The Indian Outsourcing Issue Is BackDavid J. Karl
President Obama’s campaign is running a new television ad in key swing states alleging, among other things, that Republican Mitt Romney “outsourced state jobs to a call center in India” while he was governor of Massachusetts. In a report on the $25 million deluge of negative ads the campaign has begun to unleash, the New York Times describes the campaign’s media chief as focused on making “you think of call centers in India every time you hear Mr. Romney’s name.”
Given the political resonance of the outsourcing issue, especially among important Democratic Party constituencies, the charge is not unexpected. But it is disheartening nonetheless since the president himself has argued for a more sophisticated understanding of the bilateral economic partnership. The specific accusation against Romney, which has been rebutted by the Washington Post, should come as no surprise given the Democrats’ track record of using the perceived ill-effects of India’s economic rise to score political points. There was, for example, a notable upsurge in opposition to the outsourcing of work to India during the 2004 presidential campaign, when John Kerry called business leaders engaged in the practice “Benedict Arnold CEOs.”
During the 2010 election cycle, then-Senator Blanche Lincoln of Arkansas accused her Democratic primary opponent of profiting from a technology company that supposedly outsourced American jobs to India. Senator Barbara Boxer of California leveled a similar charge against Carly Fiorina, her Republican opponent and former Hewlett-Packard chief executive. In the same year, Ted Strickland, the Democratic governor of Ohio who was up for reelection, signed an executive order prohibiting state agencies from contracting with vendors that outsource government services, and Senator Charles Schumer of New York was championing legislation imposing a surcharge on customer service calls that U.S. companies relay to foreign call centers. He claimed that the bill would keep thousands of existing jobs in the U.S. and provide an incentive for previously outsourced jobs to return to the country.
That bill languished in Congress, but Schumer was more successful in shepherding through the 2010 Emergency Border Security Supplemental Appropriations Act, which funded increased deployment of security resources along the border with Mexico by sharply raising application fees for H1-B and L-1 temporary visas for skilled foreign workers. The law was written in such a way so as to fall squarely on Indian technology-outsourcing companies that send thousands of workers to the U.S. each year—a burden that Schumer and Senator Claire McCaskill, a Missouri Democrat and co-sponsor of the legislation, were not shy in emphasizing.
The Indian government has complained vocally about the law’s discriminatory impact as well as a marked increase in rejected visa applications for Indian technology workers. The government of Prime Minister Manmohan Singh may file a complaint with the World Trade Organization over the issue. Although Washington pledges to work through these concerns in a cooperative manner, the odds are not good, as a Bloomberg Businessweek article noted last week, that New Delhi will receive much satisfaction.

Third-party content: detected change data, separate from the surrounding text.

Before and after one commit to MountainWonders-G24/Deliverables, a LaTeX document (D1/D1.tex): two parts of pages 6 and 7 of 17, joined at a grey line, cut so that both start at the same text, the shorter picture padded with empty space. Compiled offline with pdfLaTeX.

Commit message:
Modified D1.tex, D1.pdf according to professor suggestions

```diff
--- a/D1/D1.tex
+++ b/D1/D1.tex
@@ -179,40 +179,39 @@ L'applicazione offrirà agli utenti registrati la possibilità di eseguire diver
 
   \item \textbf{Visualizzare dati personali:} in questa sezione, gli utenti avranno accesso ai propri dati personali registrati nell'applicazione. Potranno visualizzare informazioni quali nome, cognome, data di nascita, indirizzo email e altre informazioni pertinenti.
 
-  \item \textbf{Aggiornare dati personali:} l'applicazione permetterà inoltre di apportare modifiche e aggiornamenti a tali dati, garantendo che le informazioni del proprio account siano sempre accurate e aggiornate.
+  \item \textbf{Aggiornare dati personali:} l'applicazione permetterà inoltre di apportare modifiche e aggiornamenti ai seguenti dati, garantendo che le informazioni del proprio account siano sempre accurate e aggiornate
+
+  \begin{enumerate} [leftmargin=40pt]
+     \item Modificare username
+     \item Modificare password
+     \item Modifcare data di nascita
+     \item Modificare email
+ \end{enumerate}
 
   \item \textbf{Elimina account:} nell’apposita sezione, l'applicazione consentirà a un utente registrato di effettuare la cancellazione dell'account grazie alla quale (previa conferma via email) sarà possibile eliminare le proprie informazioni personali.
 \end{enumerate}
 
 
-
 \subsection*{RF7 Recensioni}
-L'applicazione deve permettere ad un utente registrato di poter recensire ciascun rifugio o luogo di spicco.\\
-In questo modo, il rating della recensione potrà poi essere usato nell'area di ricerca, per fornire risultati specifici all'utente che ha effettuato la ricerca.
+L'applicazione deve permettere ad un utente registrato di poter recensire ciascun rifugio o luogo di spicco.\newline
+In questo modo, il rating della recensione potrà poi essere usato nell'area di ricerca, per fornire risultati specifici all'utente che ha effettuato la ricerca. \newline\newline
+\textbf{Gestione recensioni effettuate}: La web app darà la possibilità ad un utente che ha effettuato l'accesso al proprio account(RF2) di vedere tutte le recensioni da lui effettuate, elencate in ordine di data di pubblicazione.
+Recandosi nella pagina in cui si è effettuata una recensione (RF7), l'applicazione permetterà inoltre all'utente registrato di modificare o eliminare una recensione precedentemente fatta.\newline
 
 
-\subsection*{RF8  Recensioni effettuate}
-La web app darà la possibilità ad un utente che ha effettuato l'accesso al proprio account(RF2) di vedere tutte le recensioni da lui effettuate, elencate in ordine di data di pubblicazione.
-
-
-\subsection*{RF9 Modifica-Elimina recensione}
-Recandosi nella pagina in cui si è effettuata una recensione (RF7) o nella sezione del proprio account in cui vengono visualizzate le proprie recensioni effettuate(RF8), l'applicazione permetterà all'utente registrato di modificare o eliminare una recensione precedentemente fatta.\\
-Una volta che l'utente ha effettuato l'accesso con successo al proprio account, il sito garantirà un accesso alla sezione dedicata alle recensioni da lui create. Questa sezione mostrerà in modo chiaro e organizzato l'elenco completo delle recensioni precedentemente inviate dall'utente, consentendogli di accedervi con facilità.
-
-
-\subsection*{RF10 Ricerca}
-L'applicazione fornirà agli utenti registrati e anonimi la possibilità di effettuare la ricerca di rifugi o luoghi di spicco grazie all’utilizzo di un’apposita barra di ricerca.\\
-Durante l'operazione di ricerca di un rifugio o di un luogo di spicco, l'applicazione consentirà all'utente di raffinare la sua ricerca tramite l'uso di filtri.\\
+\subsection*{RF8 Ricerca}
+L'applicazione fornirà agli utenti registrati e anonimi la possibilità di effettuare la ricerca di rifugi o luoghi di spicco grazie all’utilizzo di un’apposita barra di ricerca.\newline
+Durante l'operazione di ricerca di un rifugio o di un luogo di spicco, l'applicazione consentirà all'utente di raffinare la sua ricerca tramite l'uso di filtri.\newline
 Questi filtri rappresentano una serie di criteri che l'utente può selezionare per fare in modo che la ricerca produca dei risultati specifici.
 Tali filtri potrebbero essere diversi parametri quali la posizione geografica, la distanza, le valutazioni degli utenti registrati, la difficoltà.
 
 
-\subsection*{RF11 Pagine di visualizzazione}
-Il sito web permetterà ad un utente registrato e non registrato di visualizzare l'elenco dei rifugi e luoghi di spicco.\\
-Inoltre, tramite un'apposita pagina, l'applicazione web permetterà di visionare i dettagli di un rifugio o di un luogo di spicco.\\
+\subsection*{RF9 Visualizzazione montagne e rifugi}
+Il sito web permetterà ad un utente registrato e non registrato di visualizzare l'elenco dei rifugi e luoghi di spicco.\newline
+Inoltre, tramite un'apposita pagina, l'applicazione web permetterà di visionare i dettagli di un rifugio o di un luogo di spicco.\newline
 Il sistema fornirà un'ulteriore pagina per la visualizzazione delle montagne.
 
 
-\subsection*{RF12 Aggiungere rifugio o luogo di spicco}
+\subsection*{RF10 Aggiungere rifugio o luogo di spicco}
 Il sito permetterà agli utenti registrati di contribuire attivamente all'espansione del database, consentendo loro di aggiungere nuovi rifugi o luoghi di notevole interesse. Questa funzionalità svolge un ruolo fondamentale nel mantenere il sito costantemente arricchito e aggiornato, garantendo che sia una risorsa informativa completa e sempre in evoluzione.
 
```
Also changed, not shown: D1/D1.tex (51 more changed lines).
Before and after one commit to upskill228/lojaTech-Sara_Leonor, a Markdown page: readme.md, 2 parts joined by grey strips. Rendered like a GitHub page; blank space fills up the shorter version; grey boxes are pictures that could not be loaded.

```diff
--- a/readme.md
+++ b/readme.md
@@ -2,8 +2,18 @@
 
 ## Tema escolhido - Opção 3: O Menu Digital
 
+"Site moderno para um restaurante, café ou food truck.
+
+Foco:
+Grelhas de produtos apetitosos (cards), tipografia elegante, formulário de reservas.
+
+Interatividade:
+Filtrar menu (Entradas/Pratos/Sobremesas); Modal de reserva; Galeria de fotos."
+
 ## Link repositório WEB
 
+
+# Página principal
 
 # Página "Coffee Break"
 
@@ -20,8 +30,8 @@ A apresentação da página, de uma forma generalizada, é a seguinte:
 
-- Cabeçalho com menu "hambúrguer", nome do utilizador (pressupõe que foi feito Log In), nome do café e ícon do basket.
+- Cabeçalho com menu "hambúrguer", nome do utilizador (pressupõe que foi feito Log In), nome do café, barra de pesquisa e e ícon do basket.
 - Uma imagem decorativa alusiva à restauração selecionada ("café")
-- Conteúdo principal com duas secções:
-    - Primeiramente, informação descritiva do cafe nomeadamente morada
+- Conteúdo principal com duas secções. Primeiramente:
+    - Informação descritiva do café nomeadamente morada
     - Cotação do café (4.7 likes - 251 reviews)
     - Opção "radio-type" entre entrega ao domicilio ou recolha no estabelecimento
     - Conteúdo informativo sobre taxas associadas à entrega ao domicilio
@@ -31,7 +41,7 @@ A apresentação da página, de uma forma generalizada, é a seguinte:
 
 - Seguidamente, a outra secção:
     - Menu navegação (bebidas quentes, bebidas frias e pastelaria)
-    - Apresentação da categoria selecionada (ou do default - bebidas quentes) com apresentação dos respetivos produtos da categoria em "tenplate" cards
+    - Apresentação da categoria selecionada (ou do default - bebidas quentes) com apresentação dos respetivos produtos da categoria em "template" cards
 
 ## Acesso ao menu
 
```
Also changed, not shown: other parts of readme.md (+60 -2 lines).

The new Obama ad has a long political pedigree, though it is still dismaying given how the president argued for exorcising zero-sum thinking in bilateral affairs during his visit to India in November 2010. Then the White House took pains to portray India as an economic opportunity too golden to pass up; indeed, the main purpose of his visit seemed to be securing as many commercial deals for U.S. companies as possible.
While in Mumbai, he told a gathering of U.S. and Indian business leaders that “in our interconnected world, increased commerce between the United States and India can be and will be a win-win proposition for both nations.” He went on to emphasize the necessity of dispelling “old stereotypes” about India being “a land of call centers and back offices that cost American jobs” or bilateral ties being “a one-way street of American jobs and companies moving to India.” Elsewhere during the trip, Obama cautioned that “… we should not be resorting to protectionist measures. We should not be thinking that it’s just a one-way street. I want both the citizens of the U.S. and India to understand the ties between the two countries.”
Cynics may dismiss the inconsistency between Obama’s words then and his current campaign rhetoric as the usual electoral palaver. There is a real cost involved, however, beyond that of creating another needless irritant in bilateral relations. It also undermines other parts of the president’s economic agenda in which India plays an important role. Recall, for example, the 2011 State of the Union address, in which the president acknowledged that continued U.S. prosperity—“winning the future” as he called it—requires greater access to the global reservoir of skilled professionals. India is a major contributor to the global talent pool, a fact reflected in a bipartisan bill now working its way through Congress that would allow more skilled immigrants from India and China to become legal permanent residents.
Yet it’s hard to make the political case that U.S. companies should be free to benefit from one aspect of an increasingly globalized economy when your campaign rhetoric argues they should be constrained in another. Whatever the White House’s electoral calculations may be, this contradiction damages Obama’s vision for bilateral affairs.